Sub-Saharan Africa did not see the doubling of malaria deaths in 2020 that the WHO warned was a possibility
Healthcare disruptions linked to the Covid pandemic helped malaria kill 69,000 more people in 2020 than in the previous year, the World Health Organization (WHO) said on Monday.
In total, over 627,000 people globally – mostly babies in the poorer parts of Africa – died from malaria last year compared to 558,000 in 2019, according to the WHO in its annual malaria report.
The number eclipses the 224,000 people reportedly dead from Covid in Africa since the pandemic began, Reuters reported.

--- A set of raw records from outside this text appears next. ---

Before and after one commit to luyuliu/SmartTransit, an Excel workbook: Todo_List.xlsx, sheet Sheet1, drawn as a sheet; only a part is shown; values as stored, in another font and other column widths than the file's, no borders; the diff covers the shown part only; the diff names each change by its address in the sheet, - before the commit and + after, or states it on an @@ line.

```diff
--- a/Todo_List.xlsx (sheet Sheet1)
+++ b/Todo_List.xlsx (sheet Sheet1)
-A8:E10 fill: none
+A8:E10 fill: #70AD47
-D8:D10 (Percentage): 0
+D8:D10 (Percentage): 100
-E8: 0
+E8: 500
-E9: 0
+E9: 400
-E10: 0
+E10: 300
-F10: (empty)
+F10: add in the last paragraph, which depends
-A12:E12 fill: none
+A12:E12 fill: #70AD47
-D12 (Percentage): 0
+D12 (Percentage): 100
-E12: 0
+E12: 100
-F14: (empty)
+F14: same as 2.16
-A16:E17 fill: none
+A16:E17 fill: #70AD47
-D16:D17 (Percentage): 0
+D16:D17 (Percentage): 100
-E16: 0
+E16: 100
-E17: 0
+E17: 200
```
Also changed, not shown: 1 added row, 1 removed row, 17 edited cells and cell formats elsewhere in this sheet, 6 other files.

Roughly two-thirds of the additional malaria deaths last year were due to Covid restrictions disrupting prevention, diagnosis, and treatment of malaria, the WHO noted.
However, Sub-Saharan Africa did not see the doubling of malaria deaths in 2020 that the WHO warned was a possibility.
Instead, the number of deaths in the region rose by 12 percent compared with 2019.
“Thanks to urgent and strenuous efforts we can claim that the world has succeeded in averting the worst-case scenario of malaria deaths,” said Pedro Alonso, director of the WHO’s global malaria program.
Experts hope that the fight against the mosquito-borne infectious disease will gain ground following the WHO’s recommendation in October that the Mosquirix vaccine should be widely given to children in Africa.
“We can accelerate transformative actions and end malaria within a generation,” said Abdourahmane Diallo, chief executive of the RBM Partnership to End Malaria advocacy group, Reuters reported.
He cited “increased funding, access to life-saving tools, and robust innovation” as ways to stay ahead of the “evolving mosquito and parasite.”